Collected data:
====

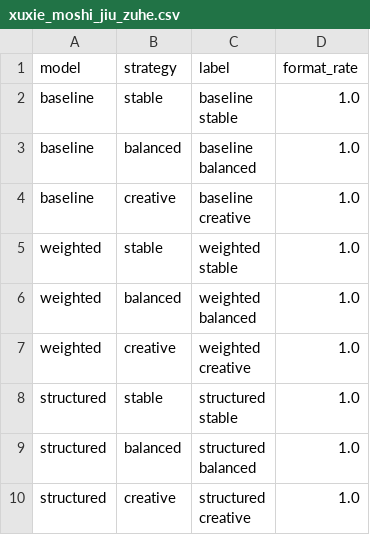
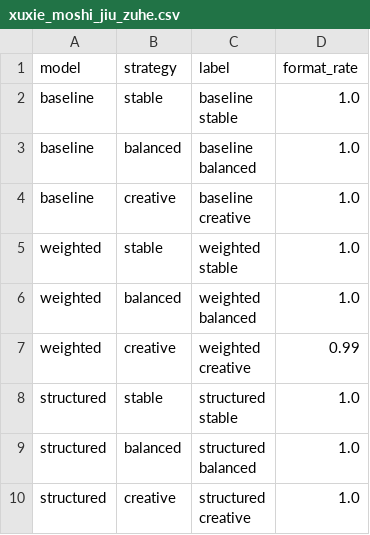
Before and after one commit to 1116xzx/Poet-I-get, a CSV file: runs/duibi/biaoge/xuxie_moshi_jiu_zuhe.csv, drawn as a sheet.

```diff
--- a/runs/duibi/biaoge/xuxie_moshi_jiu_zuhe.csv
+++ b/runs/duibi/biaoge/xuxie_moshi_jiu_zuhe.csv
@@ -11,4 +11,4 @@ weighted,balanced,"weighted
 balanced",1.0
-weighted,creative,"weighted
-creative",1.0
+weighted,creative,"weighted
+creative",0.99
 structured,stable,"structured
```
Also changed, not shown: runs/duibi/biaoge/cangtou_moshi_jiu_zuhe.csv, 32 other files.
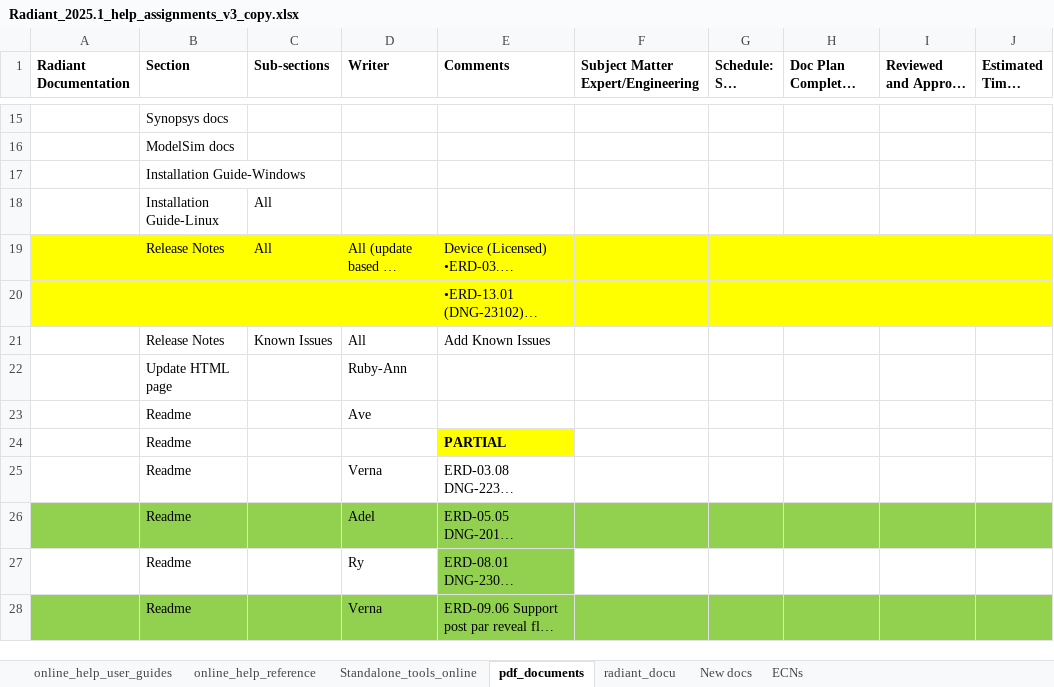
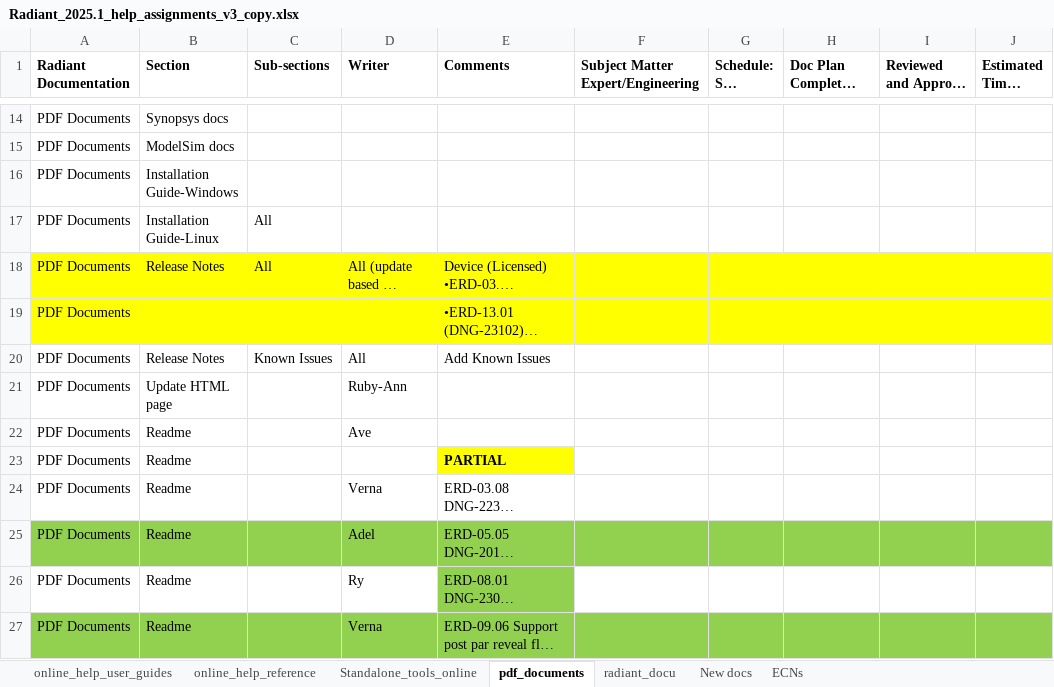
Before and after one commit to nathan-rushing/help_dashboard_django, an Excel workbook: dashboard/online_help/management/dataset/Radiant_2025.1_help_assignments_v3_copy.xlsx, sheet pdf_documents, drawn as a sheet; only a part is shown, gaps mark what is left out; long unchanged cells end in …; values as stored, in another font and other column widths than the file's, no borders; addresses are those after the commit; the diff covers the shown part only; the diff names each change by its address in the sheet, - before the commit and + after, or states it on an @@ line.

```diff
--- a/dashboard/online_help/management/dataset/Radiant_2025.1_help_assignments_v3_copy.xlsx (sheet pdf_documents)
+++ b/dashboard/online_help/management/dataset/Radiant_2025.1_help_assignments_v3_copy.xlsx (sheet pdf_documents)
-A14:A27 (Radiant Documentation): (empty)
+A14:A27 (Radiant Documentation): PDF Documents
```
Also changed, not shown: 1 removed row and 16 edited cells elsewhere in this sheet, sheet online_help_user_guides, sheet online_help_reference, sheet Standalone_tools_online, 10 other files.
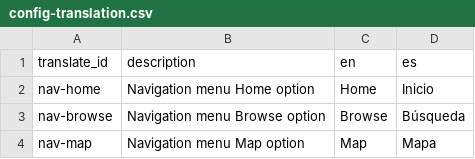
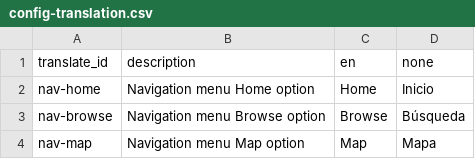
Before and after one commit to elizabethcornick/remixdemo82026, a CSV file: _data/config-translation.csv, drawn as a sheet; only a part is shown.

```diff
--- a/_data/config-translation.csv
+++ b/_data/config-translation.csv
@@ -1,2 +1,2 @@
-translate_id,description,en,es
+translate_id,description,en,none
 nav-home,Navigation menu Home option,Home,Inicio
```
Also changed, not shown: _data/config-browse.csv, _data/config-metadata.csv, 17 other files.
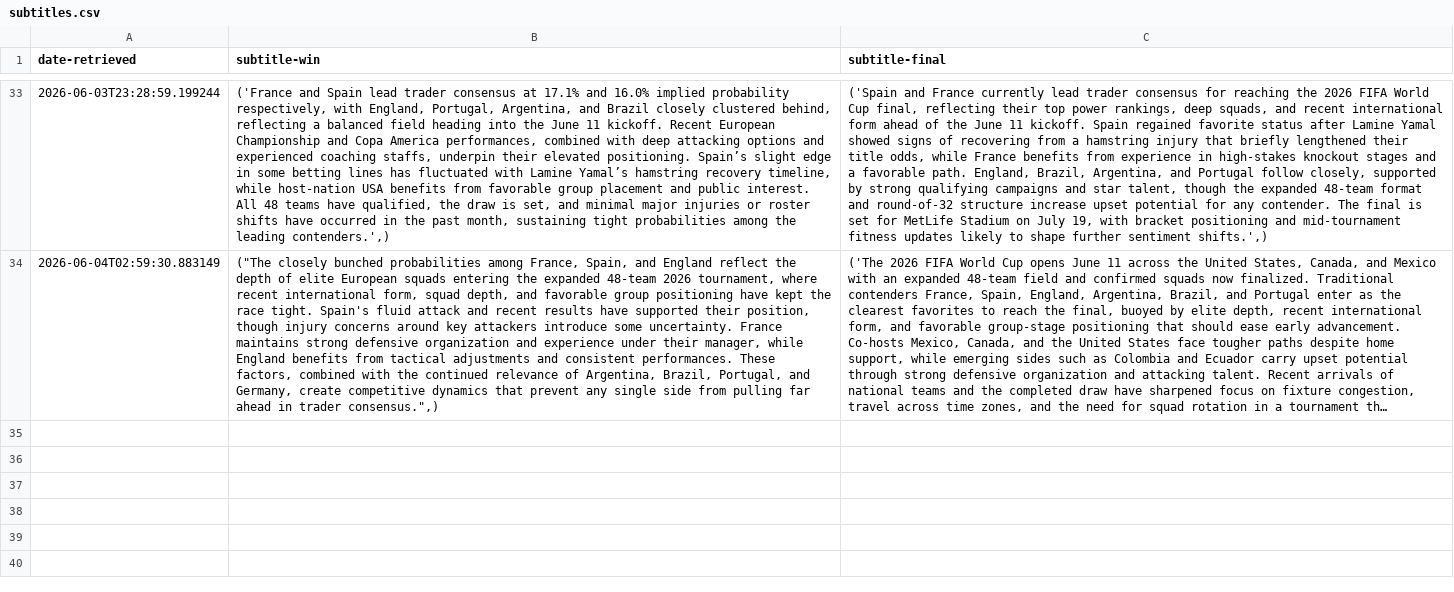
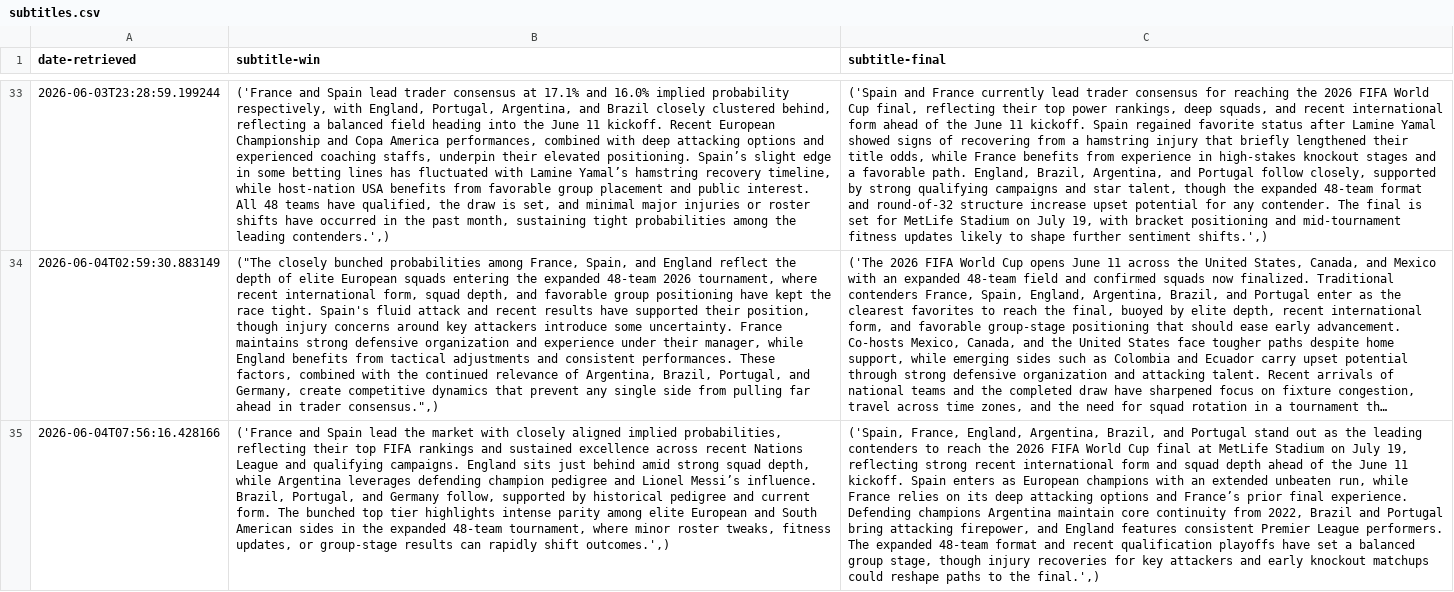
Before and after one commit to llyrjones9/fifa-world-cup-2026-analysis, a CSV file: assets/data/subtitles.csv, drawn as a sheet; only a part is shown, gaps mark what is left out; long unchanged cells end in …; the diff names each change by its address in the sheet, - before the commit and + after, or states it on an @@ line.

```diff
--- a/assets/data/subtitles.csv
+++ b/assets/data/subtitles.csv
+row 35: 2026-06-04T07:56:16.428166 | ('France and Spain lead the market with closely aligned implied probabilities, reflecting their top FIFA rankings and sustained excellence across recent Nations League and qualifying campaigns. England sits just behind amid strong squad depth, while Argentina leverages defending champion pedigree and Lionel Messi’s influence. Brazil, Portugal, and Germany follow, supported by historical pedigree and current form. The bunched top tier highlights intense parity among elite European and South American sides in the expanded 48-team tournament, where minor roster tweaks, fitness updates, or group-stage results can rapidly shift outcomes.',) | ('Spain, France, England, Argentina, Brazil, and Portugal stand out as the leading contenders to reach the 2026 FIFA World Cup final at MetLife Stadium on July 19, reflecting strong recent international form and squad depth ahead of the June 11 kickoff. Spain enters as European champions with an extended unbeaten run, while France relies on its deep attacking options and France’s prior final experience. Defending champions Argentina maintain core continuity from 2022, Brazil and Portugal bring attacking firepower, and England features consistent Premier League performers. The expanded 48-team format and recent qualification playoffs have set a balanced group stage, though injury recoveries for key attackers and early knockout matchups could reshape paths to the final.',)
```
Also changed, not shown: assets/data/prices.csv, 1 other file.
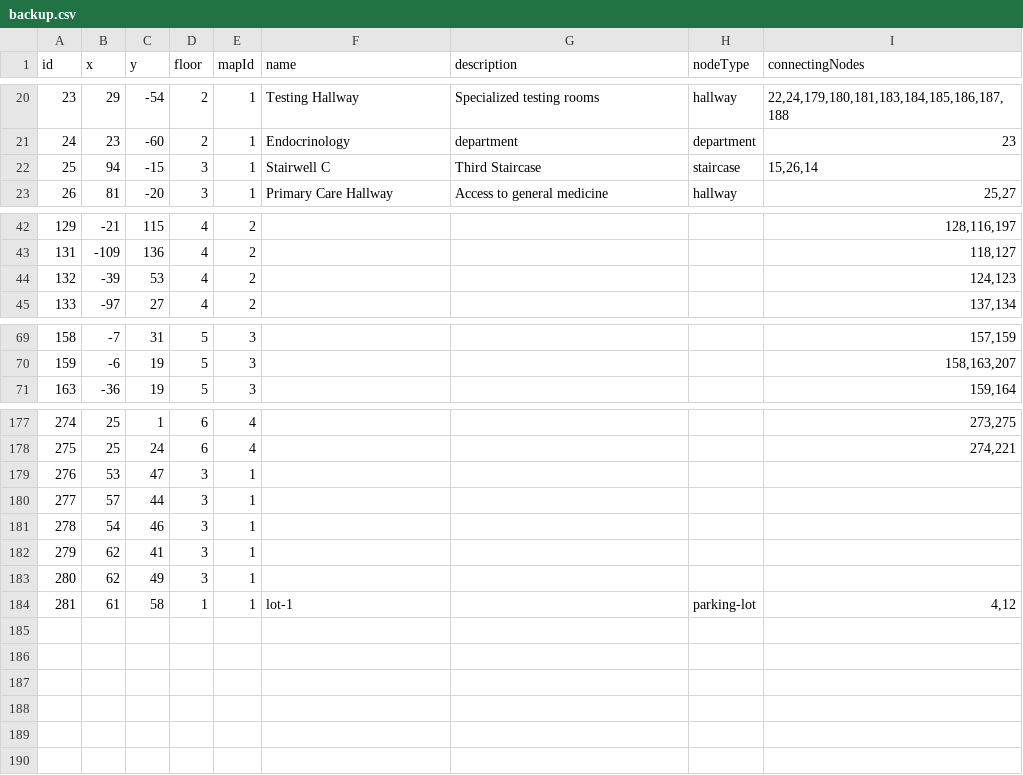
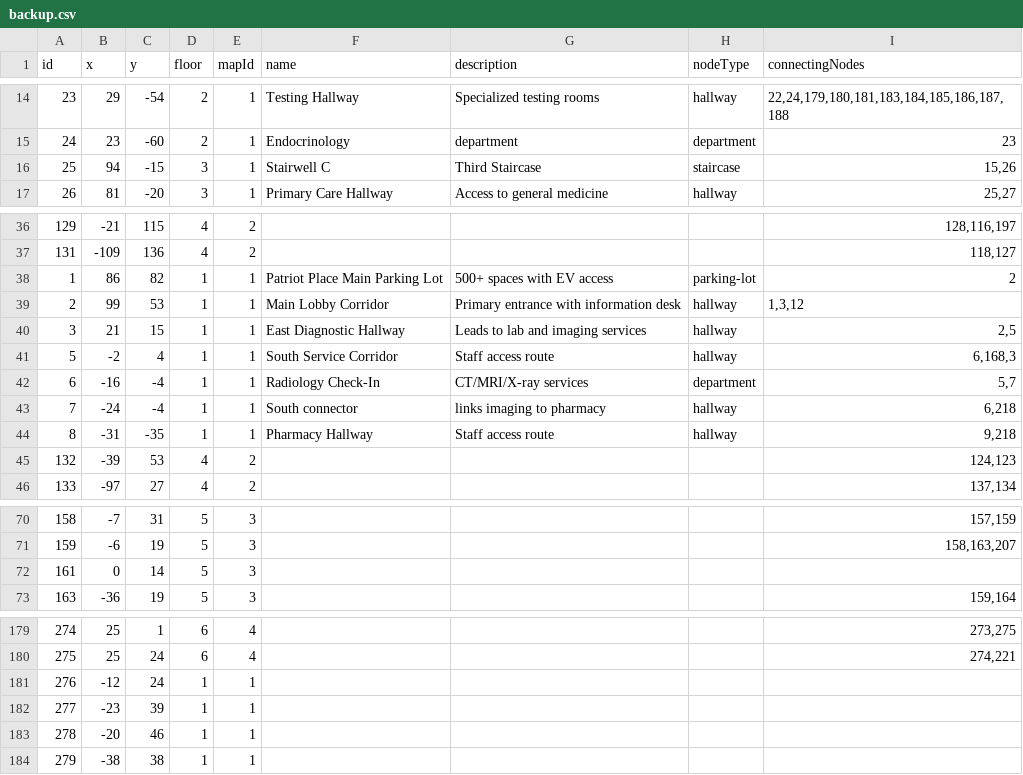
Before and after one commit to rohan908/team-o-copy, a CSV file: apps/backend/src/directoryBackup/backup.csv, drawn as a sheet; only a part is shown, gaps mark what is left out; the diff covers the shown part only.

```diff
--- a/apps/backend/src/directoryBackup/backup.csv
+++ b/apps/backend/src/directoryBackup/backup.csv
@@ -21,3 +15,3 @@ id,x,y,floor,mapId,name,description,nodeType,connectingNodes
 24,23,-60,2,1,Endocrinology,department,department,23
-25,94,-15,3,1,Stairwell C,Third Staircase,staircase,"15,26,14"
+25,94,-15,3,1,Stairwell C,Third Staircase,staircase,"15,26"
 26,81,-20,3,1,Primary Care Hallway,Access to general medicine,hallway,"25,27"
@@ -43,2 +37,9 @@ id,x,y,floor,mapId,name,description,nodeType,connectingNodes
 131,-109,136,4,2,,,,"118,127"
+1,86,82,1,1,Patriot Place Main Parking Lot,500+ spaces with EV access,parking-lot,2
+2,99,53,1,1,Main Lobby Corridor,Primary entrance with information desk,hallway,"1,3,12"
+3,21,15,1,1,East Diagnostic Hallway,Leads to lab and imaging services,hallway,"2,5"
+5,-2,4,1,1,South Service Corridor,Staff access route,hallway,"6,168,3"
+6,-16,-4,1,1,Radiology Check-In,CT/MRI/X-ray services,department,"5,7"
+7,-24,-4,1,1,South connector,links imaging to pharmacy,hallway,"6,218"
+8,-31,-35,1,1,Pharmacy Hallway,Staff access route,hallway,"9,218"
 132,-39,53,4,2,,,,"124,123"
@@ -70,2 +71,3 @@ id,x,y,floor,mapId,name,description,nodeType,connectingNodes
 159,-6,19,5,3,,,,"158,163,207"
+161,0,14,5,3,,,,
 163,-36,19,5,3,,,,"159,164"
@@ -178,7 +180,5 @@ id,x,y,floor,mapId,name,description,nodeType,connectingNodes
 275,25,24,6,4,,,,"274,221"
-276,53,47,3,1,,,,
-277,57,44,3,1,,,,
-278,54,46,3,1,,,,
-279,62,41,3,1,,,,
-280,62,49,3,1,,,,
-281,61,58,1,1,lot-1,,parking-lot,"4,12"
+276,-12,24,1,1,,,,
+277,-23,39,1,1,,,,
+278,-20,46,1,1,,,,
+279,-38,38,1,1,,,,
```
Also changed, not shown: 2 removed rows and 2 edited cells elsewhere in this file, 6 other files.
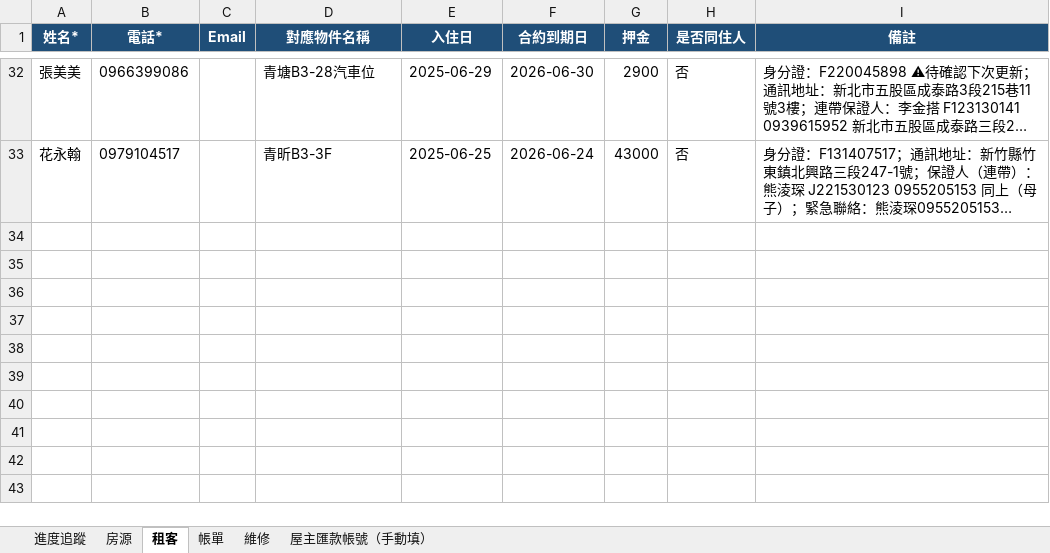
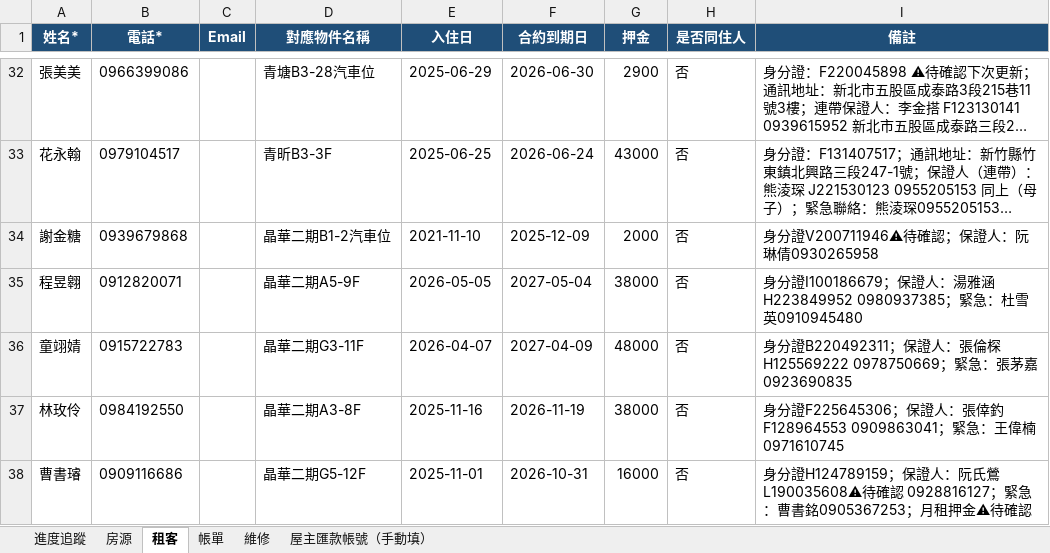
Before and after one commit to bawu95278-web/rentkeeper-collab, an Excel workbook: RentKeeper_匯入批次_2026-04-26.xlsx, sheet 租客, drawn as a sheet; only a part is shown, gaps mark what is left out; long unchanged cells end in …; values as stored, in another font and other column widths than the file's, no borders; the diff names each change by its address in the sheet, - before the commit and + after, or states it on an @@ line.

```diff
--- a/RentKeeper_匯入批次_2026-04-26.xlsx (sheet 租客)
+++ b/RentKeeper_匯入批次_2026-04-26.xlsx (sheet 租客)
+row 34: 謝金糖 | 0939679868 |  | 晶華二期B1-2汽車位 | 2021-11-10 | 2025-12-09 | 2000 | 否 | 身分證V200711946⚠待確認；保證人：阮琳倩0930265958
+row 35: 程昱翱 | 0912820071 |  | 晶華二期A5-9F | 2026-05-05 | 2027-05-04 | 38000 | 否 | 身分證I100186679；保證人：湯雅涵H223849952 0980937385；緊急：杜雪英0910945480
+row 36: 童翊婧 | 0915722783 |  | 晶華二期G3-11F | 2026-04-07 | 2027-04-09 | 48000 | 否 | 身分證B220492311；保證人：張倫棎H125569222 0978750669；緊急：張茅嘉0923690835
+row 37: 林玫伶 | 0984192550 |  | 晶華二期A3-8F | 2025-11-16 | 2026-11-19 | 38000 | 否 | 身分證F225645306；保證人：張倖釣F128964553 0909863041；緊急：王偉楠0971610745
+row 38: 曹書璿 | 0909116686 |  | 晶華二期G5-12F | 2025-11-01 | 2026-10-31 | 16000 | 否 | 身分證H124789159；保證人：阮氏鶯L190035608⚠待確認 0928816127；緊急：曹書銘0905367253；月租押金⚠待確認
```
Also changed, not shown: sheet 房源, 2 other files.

====

- **Task requirements**: Up to and including the line that holds "32 other files.", restate word for word each line of the records from their start, and only those lines, leaving out the pictures.

- **Reply**:
Before and after one commit to 1116xzx/Poet-I-get, a CSV file: runs/duibi/biaoge/xuxie_moshi_jiu_zuhe.csv, drawn as a sheet.

```diff
--- a/runs/duibi/biaoge/xuxie_moshi_jiu_zuhe.csv
+++ b/runs/duibi/biaoge/xuxie_moshi_jiu_zuhe.csv
@@ -11,4 +11,4 @@ weighted,balanced,"weighted
 balanced",1.0
-weighted,creative,"weighted
-creative",1.0
+weighted,creative,"weighted
+creative",0.99
 structured,stable,"structured
```
Also changed, not shown: runs/duibi/biaoge/cangtou_moshi_jiu_zuhe.csv, 32 other files.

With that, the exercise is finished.